In addition to its proximity to Uluru/Ayers Rock (450kms away), other tourist attractions include an annual camel race and a dry river bed “boat race” on foot-powered vessels. Kirker says the town’s stagnant population is a barrier to growth. She’d like to see an additional industry, 10,000 more residents and more money allocated to the Northern Territory Government.

I can’t get a chartered accountant to come and live in Alice Springs
Tanya Kirker CA Director of Verve Group
 In Alice Springs, Verve Group’s client base is mostly small, mum-and-dad businesses with a turnover of A$500,000 to $5m. They operate in a range of sectors, from retail stores to medical practices, fuel stations and cattle stations.

Some aspects about working in Alice Springs that set the town apart from the rest of Australia have nothing to do with climate or location. Kirker says doing things by email and online doesn’t cut it in Alice Springs.

“Because we’re so isolated, we’re so far from everyone, people in Alice Springs actually want to talk to people,” she says, adding this hasn’t changed despite the advances of technology. And when it comes to SMEs choosing their accountant, they tend to base their choice on the person, not the designation.

“I’m very passionate about my CA qualification, I worked very hard to get it, but the smaller mum-and-dad businesses... they don’t actually recognise that as much.” 

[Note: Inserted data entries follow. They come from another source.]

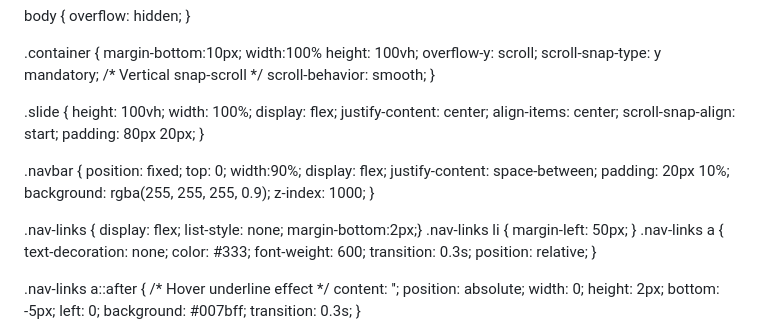
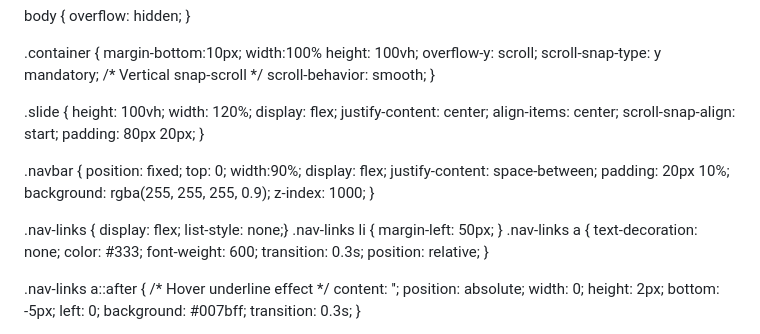
Before and after one commit to Nashib09/nashibthapamagar09.com.np, a Markdown page: README.md, the part around the change. Rendered like a GitHub page.

```diff
--- a/README.md
+++ b/README.md
@@ -20,7 +20,7 @@ margin-bottom:10px;
 
 .slide {
     height: 100vh;
-    width: 100%;
+    width: 120%;
     display: flex;
     justify-content: center;
     align-items: center;
@@ -36,7 +36,7 @@ margin-bottom:10px;
     z-index: 1000;
 }
 
-.nav-links { display: flex; list-style: none; margin-bottom:2px;}
+.nav-links { display: flex; list-style: none;}
 .nav-links li { margin-left: 50px;
 }
 .nav-links a {
```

“I can’t get a chartered accountant to come and live in Alice Springs,” Kirker laments, admitting she is short staffed. She blames people’s perception of living in Alice Springs, which doesn’t necessarily match the reality. “You do your research online and you go, ‘oh, it’s hot, it’s going to cost me a lot of money to live here’.”

Related: Succeeding in regional areas is all about trust

Crowe Howarth partner Craig Macalister CA sees Invercargill as a wealthy regional area that requires a different accounting approach than a city.

While the cost of living may be steeper, for example the price of fuel, it is offset by having short travel distances when people are carrying out their daily lives. “The town itself, from one side to the other, is probably 10kms,” she says. Flight costs, however, can be prohibitive.

And while interest rates are on par with the rest of the country, she admits rents can be a little higher. But there is “plenty of work”, and salaries are slightly higher. Kirker pays a receptionist in Alice Springs 15-20% more than someone doing the same role in Adelaide.

But she says she can’t compete with the wages some of the indigenous organisations offer, where workers can also get tax offsets and fringe benefits for working in a remote location. Kirker admits there is “a little bit of trouble in town”, referring to youth crime, but says she feels safe there, and advises people to take the same precautions they would in other towns and cities.

She doesn’t see herself in Alice Springs forever, but only because there are other things she wants to do elsewhere.

“I won’t retire here but we’ve got a great little town… it’s a great place to make our money and to enrich the lives of other businesses in the town, then hand it over to the next generation.”